A very small black hole, at least when compared with those of supermassive black holes that we are used to discussing, was discovered by a research team that analyzed a catalog of 100,000 stars called Apache Point Observatory Galactic Evolution Experiment (APOGEE). The black hole is characterized by a mass that appears to be only 3.3 times that of the Sun. The study was published in Science.

About 10,000 light-years away from us, this black hole is located in an external region of the main disk of the Milky Way and, if the dimensions were confirmed, it would be the smallest black hole ever identified, so small that it would fall into a new class. The black hole should have a diameter of only 12 miles but further observations will be necessary to confirm this data.

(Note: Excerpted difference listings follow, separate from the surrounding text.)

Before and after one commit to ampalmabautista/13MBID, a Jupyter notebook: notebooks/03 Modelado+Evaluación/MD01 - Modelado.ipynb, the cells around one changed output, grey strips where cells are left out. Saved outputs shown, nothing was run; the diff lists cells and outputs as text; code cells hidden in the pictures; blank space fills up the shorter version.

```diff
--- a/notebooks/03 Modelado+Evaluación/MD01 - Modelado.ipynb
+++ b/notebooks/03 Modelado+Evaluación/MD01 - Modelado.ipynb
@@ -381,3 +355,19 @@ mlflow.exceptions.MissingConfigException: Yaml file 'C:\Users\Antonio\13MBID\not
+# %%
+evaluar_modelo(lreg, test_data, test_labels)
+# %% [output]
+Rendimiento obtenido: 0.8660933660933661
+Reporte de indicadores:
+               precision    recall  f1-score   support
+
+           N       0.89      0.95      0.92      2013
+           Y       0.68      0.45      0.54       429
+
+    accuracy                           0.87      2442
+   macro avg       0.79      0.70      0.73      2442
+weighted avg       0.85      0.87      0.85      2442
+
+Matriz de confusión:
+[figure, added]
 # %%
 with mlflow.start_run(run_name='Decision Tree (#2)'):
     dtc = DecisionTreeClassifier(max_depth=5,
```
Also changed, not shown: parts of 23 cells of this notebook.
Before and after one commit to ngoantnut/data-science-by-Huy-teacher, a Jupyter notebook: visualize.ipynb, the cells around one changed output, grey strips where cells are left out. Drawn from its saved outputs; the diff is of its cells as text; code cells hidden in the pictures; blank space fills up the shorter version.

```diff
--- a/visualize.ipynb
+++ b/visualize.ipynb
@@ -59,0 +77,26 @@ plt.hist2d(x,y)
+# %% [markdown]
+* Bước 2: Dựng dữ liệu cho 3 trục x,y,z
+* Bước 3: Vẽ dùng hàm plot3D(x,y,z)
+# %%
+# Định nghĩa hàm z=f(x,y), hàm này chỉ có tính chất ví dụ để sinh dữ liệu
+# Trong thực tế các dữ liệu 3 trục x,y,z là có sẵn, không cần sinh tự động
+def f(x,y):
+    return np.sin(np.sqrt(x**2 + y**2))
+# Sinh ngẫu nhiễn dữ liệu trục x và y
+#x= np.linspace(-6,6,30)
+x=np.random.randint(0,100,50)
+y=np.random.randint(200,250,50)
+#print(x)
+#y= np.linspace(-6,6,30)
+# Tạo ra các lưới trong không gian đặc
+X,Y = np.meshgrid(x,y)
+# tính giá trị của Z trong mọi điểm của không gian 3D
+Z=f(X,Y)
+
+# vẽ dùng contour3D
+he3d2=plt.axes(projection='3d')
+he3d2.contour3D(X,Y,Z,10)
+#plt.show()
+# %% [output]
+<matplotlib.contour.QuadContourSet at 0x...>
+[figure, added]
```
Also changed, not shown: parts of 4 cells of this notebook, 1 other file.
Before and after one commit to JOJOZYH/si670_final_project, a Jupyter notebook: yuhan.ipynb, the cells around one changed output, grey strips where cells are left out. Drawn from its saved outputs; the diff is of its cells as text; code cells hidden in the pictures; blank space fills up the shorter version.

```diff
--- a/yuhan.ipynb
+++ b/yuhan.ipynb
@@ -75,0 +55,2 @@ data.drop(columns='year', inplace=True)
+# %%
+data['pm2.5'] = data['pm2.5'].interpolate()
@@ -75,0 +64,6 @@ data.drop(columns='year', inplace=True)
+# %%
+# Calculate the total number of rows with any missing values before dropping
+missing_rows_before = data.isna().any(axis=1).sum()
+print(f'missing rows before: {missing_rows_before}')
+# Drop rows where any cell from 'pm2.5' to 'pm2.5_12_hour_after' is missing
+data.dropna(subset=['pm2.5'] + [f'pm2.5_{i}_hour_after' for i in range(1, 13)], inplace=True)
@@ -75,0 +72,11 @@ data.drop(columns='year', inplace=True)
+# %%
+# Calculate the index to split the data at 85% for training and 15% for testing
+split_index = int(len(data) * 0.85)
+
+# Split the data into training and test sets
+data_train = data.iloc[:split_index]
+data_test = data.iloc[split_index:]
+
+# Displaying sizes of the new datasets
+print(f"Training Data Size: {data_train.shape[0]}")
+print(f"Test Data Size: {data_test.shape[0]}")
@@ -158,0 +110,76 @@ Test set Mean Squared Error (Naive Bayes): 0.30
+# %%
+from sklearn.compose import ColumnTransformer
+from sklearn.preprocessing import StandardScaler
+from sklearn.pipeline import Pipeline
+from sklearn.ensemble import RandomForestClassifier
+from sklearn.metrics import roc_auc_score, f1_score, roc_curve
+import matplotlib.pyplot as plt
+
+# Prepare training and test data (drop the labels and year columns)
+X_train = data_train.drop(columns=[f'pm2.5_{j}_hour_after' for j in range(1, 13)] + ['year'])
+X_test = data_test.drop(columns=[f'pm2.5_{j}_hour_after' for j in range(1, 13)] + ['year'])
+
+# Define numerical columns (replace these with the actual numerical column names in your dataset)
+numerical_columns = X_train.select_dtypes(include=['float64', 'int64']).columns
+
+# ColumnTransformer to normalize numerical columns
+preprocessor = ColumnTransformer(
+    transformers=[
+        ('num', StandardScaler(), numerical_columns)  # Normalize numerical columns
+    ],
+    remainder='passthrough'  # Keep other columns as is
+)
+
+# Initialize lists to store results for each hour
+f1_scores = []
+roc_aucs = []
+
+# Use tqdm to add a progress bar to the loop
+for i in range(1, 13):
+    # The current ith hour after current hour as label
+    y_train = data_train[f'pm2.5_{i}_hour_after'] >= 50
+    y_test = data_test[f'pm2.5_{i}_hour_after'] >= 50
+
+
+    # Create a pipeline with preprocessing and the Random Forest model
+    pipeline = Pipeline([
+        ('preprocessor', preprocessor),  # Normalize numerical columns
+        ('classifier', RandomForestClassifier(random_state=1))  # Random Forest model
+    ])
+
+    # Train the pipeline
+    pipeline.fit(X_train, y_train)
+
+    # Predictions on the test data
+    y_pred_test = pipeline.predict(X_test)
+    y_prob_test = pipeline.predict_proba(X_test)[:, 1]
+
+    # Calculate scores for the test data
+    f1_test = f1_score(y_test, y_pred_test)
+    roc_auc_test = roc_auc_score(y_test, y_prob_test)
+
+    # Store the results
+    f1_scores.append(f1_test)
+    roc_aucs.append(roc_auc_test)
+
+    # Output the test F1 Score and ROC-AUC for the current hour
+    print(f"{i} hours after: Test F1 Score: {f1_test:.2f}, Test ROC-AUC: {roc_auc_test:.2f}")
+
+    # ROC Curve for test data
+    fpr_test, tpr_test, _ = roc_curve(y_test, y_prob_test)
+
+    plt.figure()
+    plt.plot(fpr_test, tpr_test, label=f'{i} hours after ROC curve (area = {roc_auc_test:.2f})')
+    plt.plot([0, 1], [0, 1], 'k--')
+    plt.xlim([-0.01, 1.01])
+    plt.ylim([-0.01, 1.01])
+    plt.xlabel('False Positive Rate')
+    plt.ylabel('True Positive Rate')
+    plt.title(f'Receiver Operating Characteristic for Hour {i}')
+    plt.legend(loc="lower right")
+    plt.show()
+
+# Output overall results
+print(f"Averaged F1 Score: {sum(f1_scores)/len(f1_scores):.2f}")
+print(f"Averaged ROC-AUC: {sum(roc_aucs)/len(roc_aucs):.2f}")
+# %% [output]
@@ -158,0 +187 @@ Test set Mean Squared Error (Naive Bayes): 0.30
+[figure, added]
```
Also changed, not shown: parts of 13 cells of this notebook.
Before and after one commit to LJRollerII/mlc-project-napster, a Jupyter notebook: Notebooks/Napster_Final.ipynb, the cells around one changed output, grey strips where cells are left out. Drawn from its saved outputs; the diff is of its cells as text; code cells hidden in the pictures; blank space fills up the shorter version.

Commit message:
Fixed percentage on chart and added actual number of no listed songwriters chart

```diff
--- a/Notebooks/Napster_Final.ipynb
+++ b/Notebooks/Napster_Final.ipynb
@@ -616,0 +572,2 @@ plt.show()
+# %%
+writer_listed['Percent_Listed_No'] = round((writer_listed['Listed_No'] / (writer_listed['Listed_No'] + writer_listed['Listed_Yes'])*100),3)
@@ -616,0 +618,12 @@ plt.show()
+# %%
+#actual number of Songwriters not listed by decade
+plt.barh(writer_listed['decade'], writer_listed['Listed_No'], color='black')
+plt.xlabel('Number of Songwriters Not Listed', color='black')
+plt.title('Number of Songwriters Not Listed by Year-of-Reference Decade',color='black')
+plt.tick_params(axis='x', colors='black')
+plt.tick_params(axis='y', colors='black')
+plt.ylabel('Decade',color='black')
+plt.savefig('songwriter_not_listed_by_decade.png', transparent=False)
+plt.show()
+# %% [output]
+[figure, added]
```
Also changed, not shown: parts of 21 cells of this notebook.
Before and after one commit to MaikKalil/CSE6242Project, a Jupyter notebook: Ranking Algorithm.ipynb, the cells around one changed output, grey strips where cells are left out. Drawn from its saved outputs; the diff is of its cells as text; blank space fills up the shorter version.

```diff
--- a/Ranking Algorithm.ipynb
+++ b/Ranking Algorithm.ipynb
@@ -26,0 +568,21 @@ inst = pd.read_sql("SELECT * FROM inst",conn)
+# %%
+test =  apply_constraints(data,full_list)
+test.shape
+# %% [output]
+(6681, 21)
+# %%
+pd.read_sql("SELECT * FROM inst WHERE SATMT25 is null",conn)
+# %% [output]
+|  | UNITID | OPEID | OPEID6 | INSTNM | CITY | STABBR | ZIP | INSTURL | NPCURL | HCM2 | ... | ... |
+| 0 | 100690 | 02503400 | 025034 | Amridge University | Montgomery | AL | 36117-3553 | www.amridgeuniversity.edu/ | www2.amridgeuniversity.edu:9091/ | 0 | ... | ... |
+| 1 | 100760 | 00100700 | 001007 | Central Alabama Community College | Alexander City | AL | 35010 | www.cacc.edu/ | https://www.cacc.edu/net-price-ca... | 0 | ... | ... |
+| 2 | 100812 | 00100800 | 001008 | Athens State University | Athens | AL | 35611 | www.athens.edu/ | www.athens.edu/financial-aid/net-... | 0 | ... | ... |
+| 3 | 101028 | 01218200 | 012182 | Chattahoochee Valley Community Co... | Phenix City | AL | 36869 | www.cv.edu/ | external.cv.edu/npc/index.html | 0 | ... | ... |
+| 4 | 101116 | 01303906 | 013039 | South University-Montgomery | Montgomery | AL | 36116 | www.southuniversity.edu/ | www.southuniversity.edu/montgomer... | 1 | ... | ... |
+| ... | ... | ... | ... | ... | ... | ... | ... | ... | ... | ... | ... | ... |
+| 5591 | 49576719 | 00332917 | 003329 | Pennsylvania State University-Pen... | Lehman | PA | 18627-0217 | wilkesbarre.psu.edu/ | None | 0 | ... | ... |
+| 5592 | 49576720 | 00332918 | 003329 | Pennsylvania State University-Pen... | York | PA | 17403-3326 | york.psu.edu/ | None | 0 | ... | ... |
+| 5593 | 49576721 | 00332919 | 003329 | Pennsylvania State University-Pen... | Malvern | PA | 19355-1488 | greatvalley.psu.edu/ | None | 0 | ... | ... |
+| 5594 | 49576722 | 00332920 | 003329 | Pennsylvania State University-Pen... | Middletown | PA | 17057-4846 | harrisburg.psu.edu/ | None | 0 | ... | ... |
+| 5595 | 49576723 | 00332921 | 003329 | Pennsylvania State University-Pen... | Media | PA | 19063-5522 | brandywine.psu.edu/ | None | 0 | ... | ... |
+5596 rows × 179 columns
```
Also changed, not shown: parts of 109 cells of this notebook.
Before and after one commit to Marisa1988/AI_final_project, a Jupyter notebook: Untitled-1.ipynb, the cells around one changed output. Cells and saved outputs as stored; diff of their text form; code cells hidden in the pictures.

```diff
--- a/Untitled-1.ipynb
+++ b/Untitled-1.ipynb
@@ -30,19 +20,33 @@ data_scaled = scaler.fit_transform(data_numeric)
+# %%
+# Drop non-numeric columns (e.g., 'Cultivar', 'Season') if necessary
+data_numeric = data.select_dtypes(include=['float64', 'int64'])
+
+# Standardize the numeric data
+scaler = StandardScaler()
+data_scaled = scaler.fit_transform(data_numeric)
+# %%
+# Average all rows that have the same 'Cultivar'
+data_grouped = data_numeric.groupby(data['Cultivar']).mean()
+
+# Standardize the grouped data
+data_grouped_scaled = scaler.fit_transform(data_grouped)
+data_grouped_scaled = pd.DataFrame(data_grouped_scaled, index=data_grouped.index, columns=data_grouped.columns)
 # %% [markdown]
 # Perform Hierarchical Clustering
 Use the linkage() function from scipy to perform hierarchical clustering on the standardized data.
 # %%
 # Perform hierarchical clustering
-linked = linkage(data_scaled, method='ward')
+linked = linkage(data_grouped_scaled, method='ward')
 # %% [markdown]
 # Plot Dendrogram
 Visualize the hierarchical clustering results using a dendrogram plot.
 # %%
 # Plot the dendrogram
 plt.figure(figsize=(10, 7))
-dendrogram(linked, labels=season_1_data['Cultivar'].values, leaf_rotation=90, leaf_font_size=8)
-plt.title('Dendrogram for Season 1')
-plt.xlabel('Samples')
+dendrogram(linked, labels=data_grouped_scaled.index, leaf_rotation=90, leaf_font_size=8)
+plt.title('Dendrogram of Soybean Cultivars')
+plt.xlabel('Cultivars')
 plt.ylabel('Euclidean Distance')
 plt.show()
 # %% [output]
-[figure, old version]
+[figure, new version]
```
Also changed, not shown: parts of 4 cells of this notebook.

Researchers usually detect black holes thanks to the interception of the accretion disc, mostly composed of gas and dust, which swirls around the object. If there is not this disk of gas and dust, which by swirling it heats up and emits X-rays, the black hole cannot be identified unless it is part of an interacting binary system, i.e. a system consisting of a black hole and another object, for example a star, in which the first sucks material from the second.

In this case, however, there was no disc of gas and dust and, although the black hole was part of a binary system, this seemed to be non-interacting. However, the researchers still managed to locate the black hole thanks to another feature related to the fact that this black hole is in a binary system.

Analyzing the data of the aforementioned catalog, the researchers focused on a particular binary star system, called J05215658, and they realized that one of the two stars is actually a black hole that orbits a giant star every 83 days. In this case, the researchers noticed the presence of the black hole by analyzing the light of the star, a giant star whose light seems to be “shifted.” The brightness of the star, in fact, continues to change, increases and decreases, a sign of the fact that there is something in orbit around it.

Precisely these variations indicate the presence of a binary companion which, since it does not emit any light, must be a black hole. The latter does not seem to swallow any material and has been identified only thanks to this special distorting feature of the starlight.